The Remai Modern’s incoming chief curator, Michelle Jacques, has been working in mainstream public art museums since the mid-’90s, and in those early days, she was one of the only Black curators working in Canadian public art museums.
“I’ve always thought a lot about how to shift the structures of the museum to make them equitable and accessible to everybody, because often I didn’t feel like I belonged in the museum even though I was working there,” Jacques told CBC’s Saskatoon Morning, as she discussed taking the reins of the museum of modern and contemporary art in Saskatoon.
Jacques was one of several Black curators who signed an open letter last fall calling for Black inclusion and the dismantling of racism in artistic spaces.
She said Black curators have knowledge and understanding about the systemic barriers that exist in museums.
“We come with a lot of skill about how to open up museums and make them accessible, not just for Black communities, but for all communities.”
There’s a long history of Black artists working in Canada, she said, and museums haven’t always been responsive to that work.
“There were times in the ’80s and ’90s in particular, when there was a real proliferation of Black artists working in Canada and, really, it seems as though for some of those artists, things became so difficult and there was so little uptake for their work that a lot of them don’t work anymore or they’re working in isolation and with little recognition of their work.”

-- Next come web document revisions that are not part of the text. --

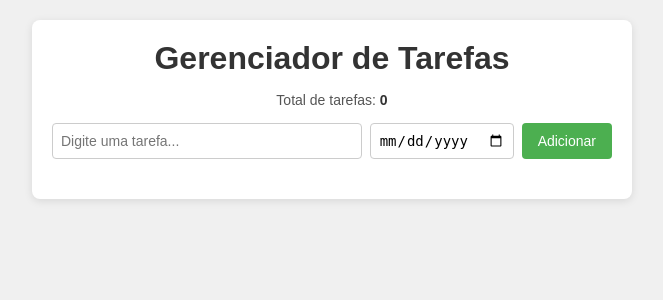
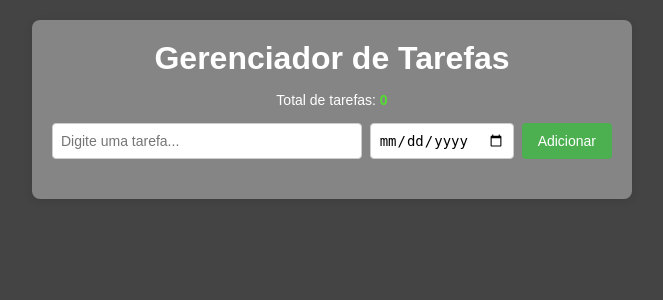
Before and after one commit to JoseMartins08/PROJETO_WEB, a PHP site: page / in a window 1280 px wide. Shown: the top 300 px of the page, without its empty margins (308-971 px from the left). Run offline with PHP 8.4, Linux system fonts and the light colour scheme.

Commit message:
(25/03 19:39) feature: atualizando a página

```diff
--- a/TO-DO LIST/index.html
+++ b/TO-DO LIST/index.html
@@ -23,15 +23,12 @@
     </div>
 
     <script>
-      // Array que guarda todas as tarefas
       var tarefas = [];
 
-      // Função para adicionar tarefa
       function adicionarTarefa() {
         var texto = document.getElementById('inputTarefa').value;
         var data = document.getElementById('inputData').value;
 
-        // Validação: não permite tarefa em branco ou menos de 3 caracteres
         if (texto.trim() === '') {
           alert('Por favor, digite uma tarefa!');
           return;
@@ -42,29 +39,23 @@
           return;
         }
 
-        // Cria objeto da tarefa
         var tarefa = {
           id: Date.now(),
           texto: texto,
           data: data,
           concluida: false
         };
-
-        // Adiciona no array
         tarefas.push(tarefa);
 
-        // Limpa os campos
         document.getElementById('inputTarefa').value = '';
         document.getElementById('inputData').value = '';
 
-        // Atualiza a lista na tela
         renderizarLista();
       }
 
-      // Função que desenha a lista na tela
       function renderizarLista() {
         var ul = document.getElementById('listaTarefas');
-        ul.innerHTML = ''; // limpa a lista
+        ul.innerHTML = '';
 
         for (var i = 0; i < tarefas.length; i++) {
           var t = tarefas[i];
@@ -75,7 +66,6 @@
             li.classList.add('concluida');
           }
 
-          // Monta o conteúdo do item
           var infoData = t.data ? ' — ' + t.data : '';
 
           li.innerHTML =
@@ -87,12 +77,9 @@
 
           ul.appendChild(li);
         }
-
-        // Atualiza o contador
         document.getElementById('numTarefas').textContent = tarefas.length;
       }
 
-      // Marca ou desmarca uma tarefa como concluída
       function concluirTarefa(id) {
         for (var i = 0; i < tarefas.length; i++) {
           if (tarefas[i].id === id) {
@@ -103,7 +90,6 @@
         renderizarLista();
       }
 
-      // Remove uma tarefa da lista
       function removerTarefa(id) {
         var novaLista = [];
         for (var i = 0; i < tarefas.length; i++) {
@@ -113,14 +99,7 @@
         }
         tarefas = novaLista;
         renderizarLista();
-      }
-
-      // Permite adicionar tarefa pressionando Enter
-      document.getElementById('inputTarefa').addEventListener('keypress', function(e) {
-        if (e.key === 'Enter') {
-          adicionarTarefa();
-        }
-      });
+      };
     </script>
 
   </body>
--- a/TO-DO LIST/style.css
+++ b/TO-DO LIST/style.css
@@ -1,4 +1,3 @@
-/* ===== RESET BÁSICO ===== */
 * {
   margin: 0;
   padding: 0;
@@ -7,15 +6,14 @@
 
 body {
   font-family: Arial, sans-serif;
-  background-color: #f0f0f0;
+  background-color: #444444;
   padding: 20px;
 }
 
-/* ===== CONTAINER PRINCIPAL ===== */
 #container {
   max-width: 600px;
   margin: 0 auto;
-  background-color: #fff;
+  background-color: #858585;
   padding: 20px;
   border-radius: 8px;
   box-shadow: 0 2px 8px rgba(0, 0, 0, 0.1);
@@ -24,23 +22,21 @@ body {
 h1 {
   text-align: center;
   margin-bottom: 15px;
-  color: #333;
+  color: #ffffff;
 }
 
-/* ===== CONTADOR ===== */
 #contador {
   text-align: center;
   margin-bottom: 15px;
   font-size: 14px;
-  color: #555;
+  color: #ffffff;
 }
 
 #numTarefas {
   font-weight: bold;
-  color: #333;
+  color: #51e02d;
 }
 
-/* ===== FORMULÁRIO ===== */
 #formulario {
   display: flex;
   gap: 8px;
@@ -77,7 +73,6 @@ h1 {
   background-color: #45a049;
 }
 
-/* ===== LISTA DE TAREFAS ===== */
 #listaTarefas {
   list-style: none;
 }
@@ -93,7 +88,6 @@ h1 {
   background-color: #fafafa;
 }
 
-/* Tarefa concluída */
 #listaTarefas li.concluida {
   background-color: #e8f5e9;
 }
@@ -103,13 +97,11 @@ h1 {
   color: #999;
 }
 
-/* ===== TEXTO DA TAREFA ===== */
 .textoTarefa {
   font-size: 14px;
   color: #333;
 }
 
-/* ===== BOTÕES DAS TAREFAS ===== */
 .botoes {
   display: flex;
   gap: 6px;
@@ -124,7 +116,6 @@ h1 {
   color: white;
 }
 
-/* Botão Concluir */
 .botoes button:first-child {
   background-color: #2196F3;
 }
@@ -133,7 +124,6 @@ h1 {
   background-color: #1976D2;
 }
 
-/* Botão Remover */
 .botoes button:last-child {
   background-color: #f44336;
 }
```
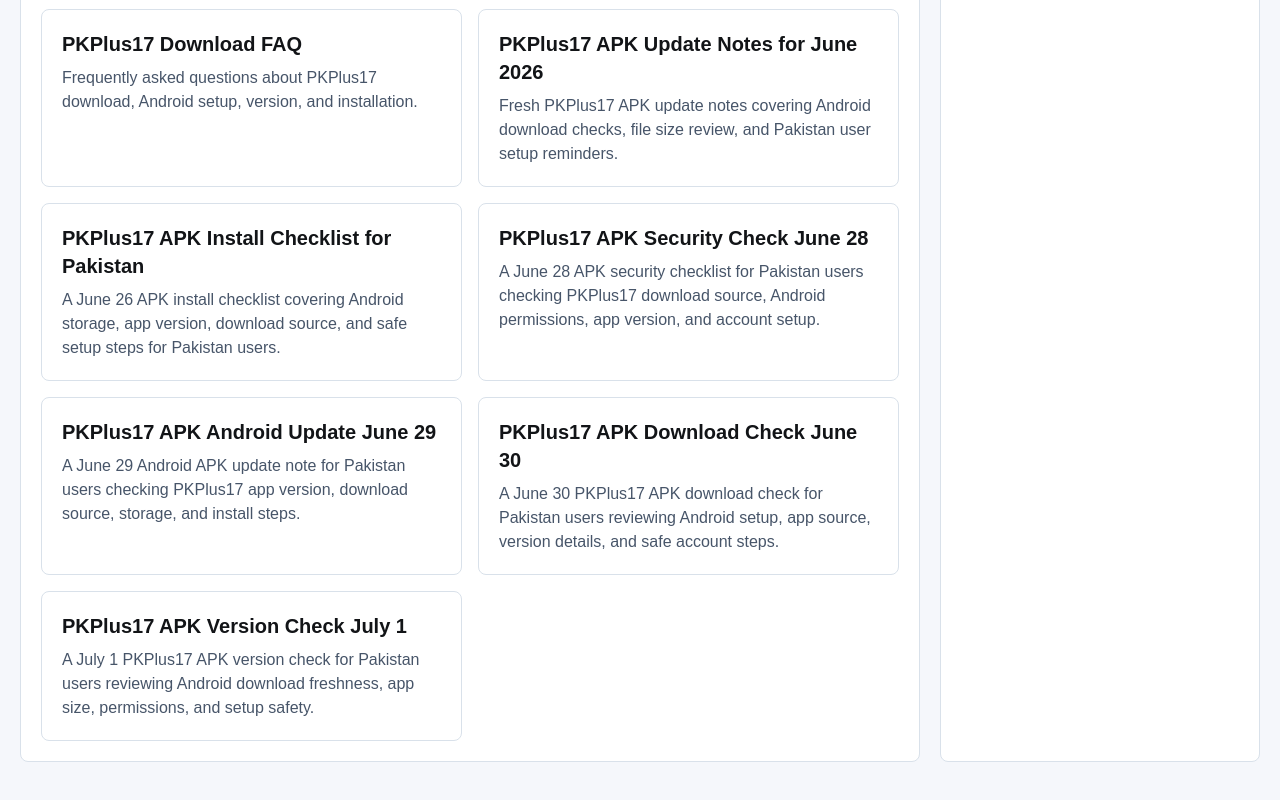
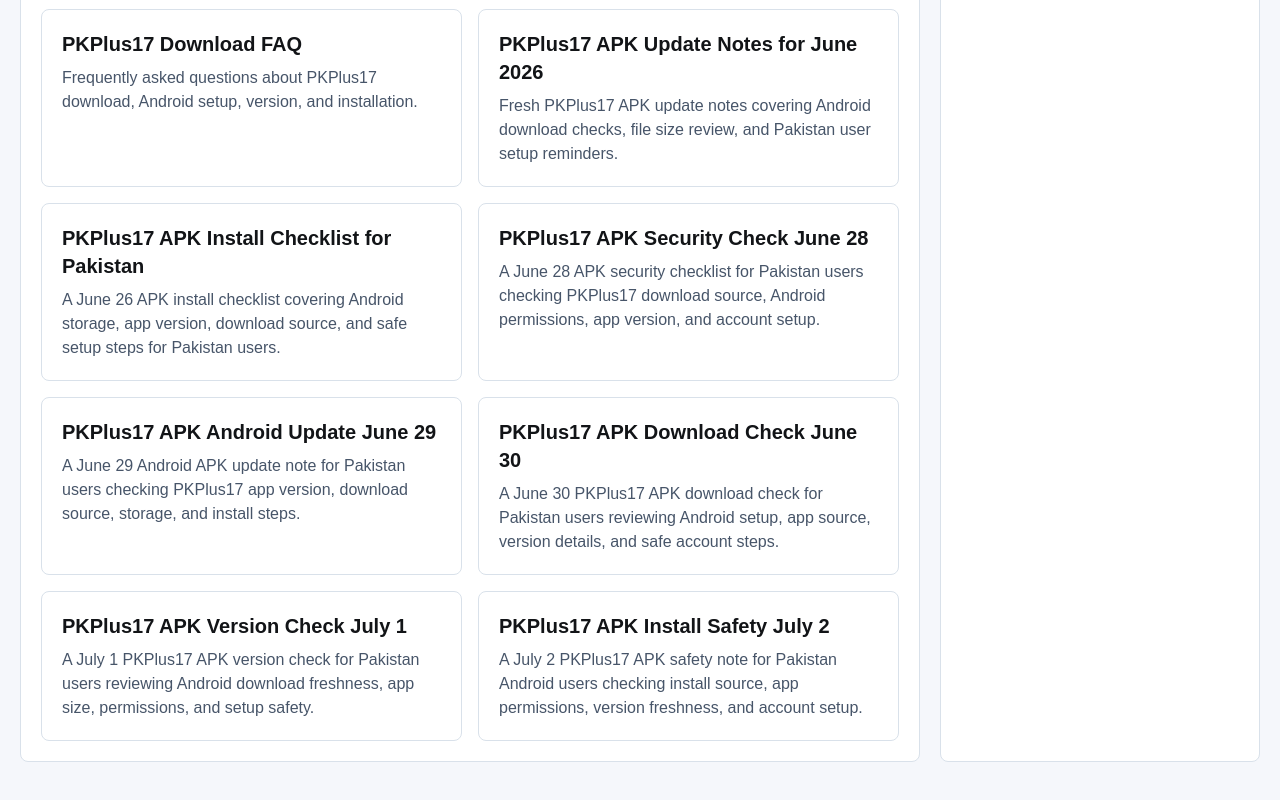
Before and after one commit to liu061199-ship-it/pkplus17-bulk-site-factory, a Next.js app: page /pkplus17apk in a window 1280 px wide. Shown: the part 1591-2391 px from the top of the page. Built offline with nearby package versions, Linux system fonts and the light colour scheme.

Commit message:
Add July 2 SEO content updates

```diff
--- a/content/articles.json
+++ b/content/articles.json
@@ -390,5 +390,40 @@
     "description": "A July 1 Pakistan search brief covering PKPlus17 local intent, APK freshness, sitemap status, GSC monitoring, and content differentiation.",
     "date": "2026-07-01",
     "content": "This Pakistan search brief keeps the update hub current for local PKPlus17 queries. The focus is separating APK, download, game, bonus, and update intent while maintaining mobile readability, sitemap health, and honest GSC reporting. No ranking or indexing claim should be made without evidence."
+  },
+  {
+    "slug": "pkplus17-apk-install-safety-july-2",
+    "title": "PKPlus17 APK Install Safety July 2",
+    "description": "A July 2 PKPlus17 APK safety note for Pakistan Android users checking install source, app permissions, version freshness, and account setup.",
+    "date": "2026-07-02",
+    "content": "This APK safety note keeps the PKPlus17 APK cluster focused on Android download intent. Pakistan users should confirm source consistency, compare version and size details, review app permissions, keep login data private, and avoid installing copied files from unknown pages. This page supports APK-specific queries without overlapping the game review or bonus guide clusters."
+  },
+  {
+    "slug": "pkplus17-game-search-signal-july-2",
+    "title": "PKPlus17 Game Search Signal July 2",
+    "description": "A July 2 PKPlus17 Game update focused on mobile review intent, feature clarity, Pakistan user checks, and early GSC impression signals.",
+    "date": "2026-07-02",
+    "content": "This game update responds to early Search Console visibility for the PKPlus17 Game site. The content reinforces feature clarity, mobile lobby usability, account controls, readable rules, and support visibility. Users comparing game options should understand the app structure before considering payment or bonus activity."
+  },
+  {
+    "slug": "pkplus17-download-crawl-followup-july-2",
+    "title": "PKPlus17 Download Crawl Follow Up July 2",
+    "description": "A July 2 crawl follow-up for the PKPlus17 download keyword page, covering sitemap status, internal link paths, and setup tutorial flow.",
+    "date": "2026-07-02",
+    "content": "This crawl follow-up keeps pressure on the PKPlus17 download keyword cluster while Google processes the submitted URL. The recommended user path is download page, APK setup, account registration, deposit guide, withdrawal guide, and beginner play guide. Strong internal context helps Google connect download intent with the tutorial hub."
+  },
+  {
+    "slug": "pkplus17-bonus-trust-check-july-2",
+    "title": "PKPlus17 Bonus Trust Check July 2",
+    "description": "A July 2 PKPlus17 bonus trust checklist for Pakistan users reviewing promotion claims, eligibility, deposit rules, and withdrawal restrictions.",
+    "date": "2026-07-02",
+    "content": "This bonus trust check keeps the PKPlus17 Guide site focused on promotion research. Users should confirm whether an offer is visible in the current app, check eligibility dates, read deposit and turnover requirements, and understand withdrawal limits. Avoid treating copied screenshots or outdated bonus posts as current terms."
+  },
+  {
+    "slug": "pkplus17-pakistan-visibility-brief-july-2",
+    "title": "PKPlus17 Pakistan Visibility Brief July 2",
+    "description": "A July 2 Pakistan visibility brief covering local search intent, early impressions, APK freshness, sitemap monitoring, and CTR next steps.",
+    "date": "2026-07-02",
+    "content": "This Pakistan visibility brief tracks the broader PKPlus17 Pakistan search cluster. Early impressions mean the site should keep improving title clarity, mobile readability, internal links, and update freshness. Ranking or indexing claims should only be made from Search Console evidence, not assumptions."
   }
 ]
--- a/sites/sites.json
+++ b/sites/sites.json
@@ -47,7 +47,8 @@
       "pkplus17-apk-security-check-june-28",
       "pkplus17-apk-android-update-june-29",
       "pkplus17-apk-download-check-june-30",
-      "pkplus17-apk-version-check-july-1"
+      "pkplus17-apk-version-check-july-1",
+      "pkplus17-apk-install-safety-july-2"
     ]
   },
   {
@@ -98,7 +99,8 @@
       "pkplus17-game-lobby-review-june-28",
       "pkplus17-game-review-intent-june-29",
       "pkplus17-game-feature-check-june-30",
-      "pkplus17-game-mobile-review-july-1"
+      "pkplus17-game-mobile-review-july-1",
+      "pkplus17-game-search-signal-july-2"
     ]
   },
   {
@@ -150,7 +152,8 @@
       "pkplus17-download-index-request-june-28",
       "pkplus17-download-search-path-june-29",
       "pkplus17-download-index-monitor-june-30",
-      "pkplus17-download-tutorial-map-july-1"
+      "pkplus17-download-tutorial-map-july-1",
+      "pkplus17-download-crawl-followup-july-2"
     ]
   },
   {
@@ -202,7 +205,8 @@
       "pkplus17-bonus-eligibility-june-28",
       "pkplus17-promo-terms-june-29",
       "pkplus17-bonus-risk-check-june-30",
-      "pkplus17-bonus-claim-check-july-1"
+      "pkplus17-bonus-claim-check-july-1",
+      "pkplus17-bonus-trust-check-july-2"
     ]
   },
   {
@@ -253,7 +257,8 @@
       "pkplus17-pakistan-search-update-june-28",
       "pkplus17-pakistan-market-watch-june-29",
       "pkplus17-pakistan-update-brief-june-30",
-      "pkplus17-pakistan-search-brief-july-1"
+      "pkplus17-pakistan-search-brief-july-1",
+      "pkplus17-pakistan-visibility-brief-july-2"
     ]
   }
 ]
--- a/templates/site-template.ts
+++ b/templates/site-template.ts
@@ -17,7 +17,7 @@ function jsonLd(value: unknown) {
   return JSON.stringify(value).replace(/</g, "\\u003c");
 }
 
-const lastModified = "2026-07-01";
+const lastModified = "2026-07-02";
 
 export function keywordSlug(keyword: string) {
   return keyword
```
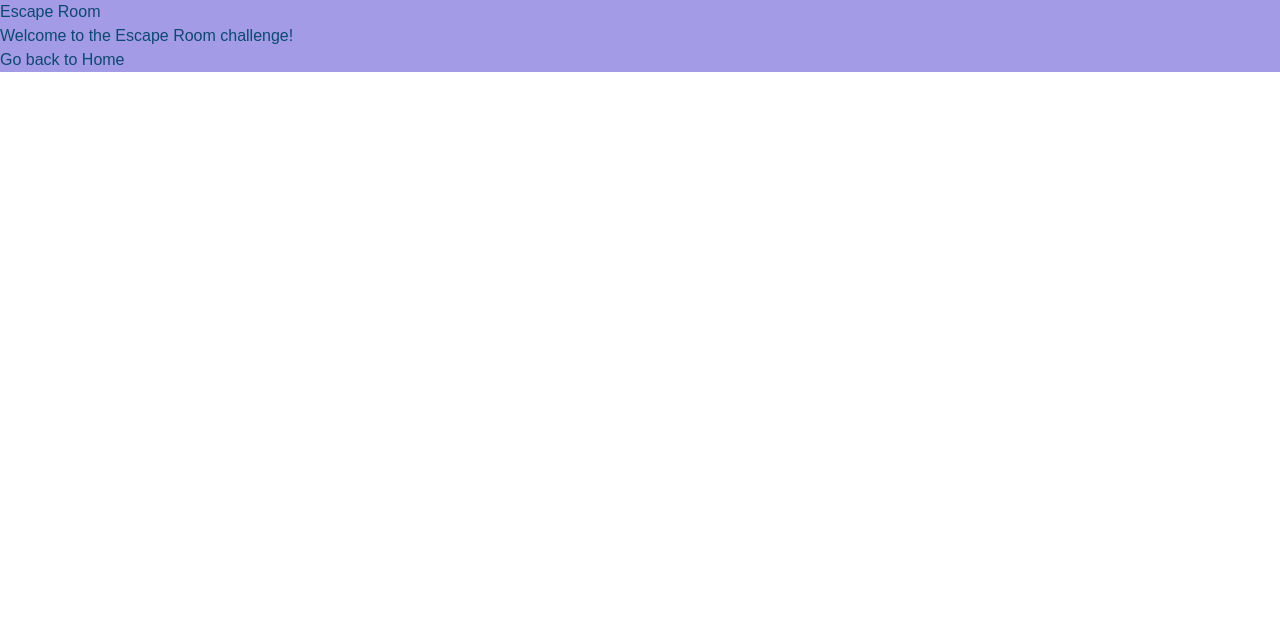
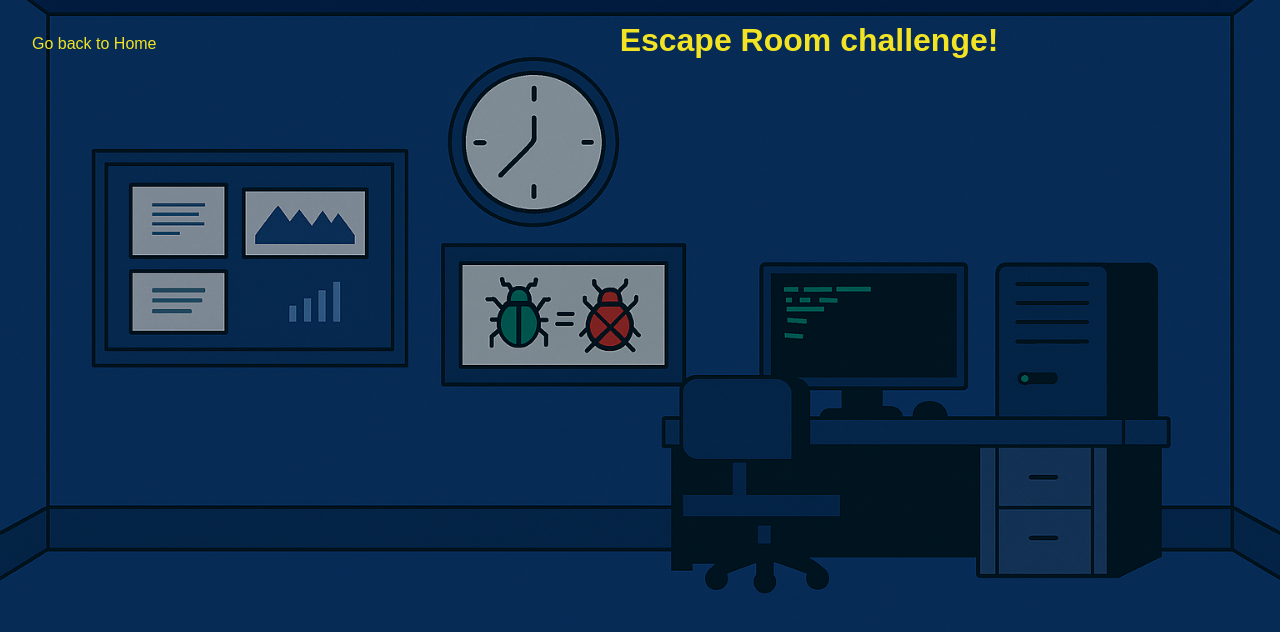
Before and after one commit to Chau05-git/CSE3CWA---Assignment-2, a Next.js app: page /EscapeRoom in a window 1280 px wide. Shown: the top 632 px of the page. Built offline with nearby package versions, Linux system fonts and the light colour scheme.

Commit message:
setup background image

```diff
--- a/app/EscapeRoom/esc-room.css
+++ b/app/EscapeRoom/esc-room.css
@@ -1,6 +1,20 @@
 
 .escape-room-page {
-  background-color: #a49be6;
-  color: #0c4872;
+  background: url("/Bug-room.png") no-repeat center center fixed;
+  background-color: aliceblue;
+  color: #f2e424;
+  min-height: 100vh;
+  background-size: cover;
+  padding: 2rem;
+  position: relative;
+}
 
+.Headline{
+    position: absolute;
+    font-size: 32px;
+    font-weight: bold;
+    text-align: center;
+    margin-bottom: 20px;
+    top: 16px;
+    right: 22%;
 }
--- a/app/EscapeRoom/page.tsx
+++ b/app/EscapeRoom/page.tsx
@@ -1,14 +1,14 @@
 import Link from "next/link";
 import "./esc-room.css";
 
-const EscapeRoomPage = () => {
+export default function EscapeRoomPage() {
     return (
         <main className="escape-room-page">
-            <h1>Escape Room</h1>
-            <p>Welcome to the Escape Room challenge!</p>
+            <div className ="Headline">
+                <p> Escape Room challenge!</p>
+            </div>
+
             <Link href="/">Go back to Home</Link>
         </main>
     );
 }
-
-export default EscapeRoomPage;
```
Also changed, not shown: public/Bug-room.png (added).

An outsider’s perspective
Originally from Toronto, Jacques has spent the past eight years as the chief curator at the Art Gallery of Greater Victoria.
She said she’s aware that bringing someone in from the outside can be a challenge.
“It can often raise eyebrows and raise ire to hire outsiders,” she said.
But she said she’s also worked in Toronto and Halifax as well as Victoria, and in all of those places she was committed to artists in the region where she was working.
“[I] really ground myself in finding out what is relevant to local audiences,” Jacques said. “So I think the balancing being from away and having a kind of outsider’s perspective, with an ability to situate myself in where I am, should be a positive thing for the way I approach my work at the Remai.”
She said she’s heard the arts community in Saskatchewan and Saskatoon is tight-knit and active — comparing it to the community in Toronto — and she said Saskatoon feels like a young city that’s growing and evolving.
“I’m really excited about that and understanding how the Remai and the work that I do there can contribute to that change and growth.”
She starts the position in Saskatoon in February.
For more stories about the experiences of Black Canadians — from anti-Black racism to success stories within the Black community — check out Being Black in Canada, a CBC project Black Canadians can be proud of. You can read more stories here.
RankTribe™ Black Business Directory News – Arts & Entertainment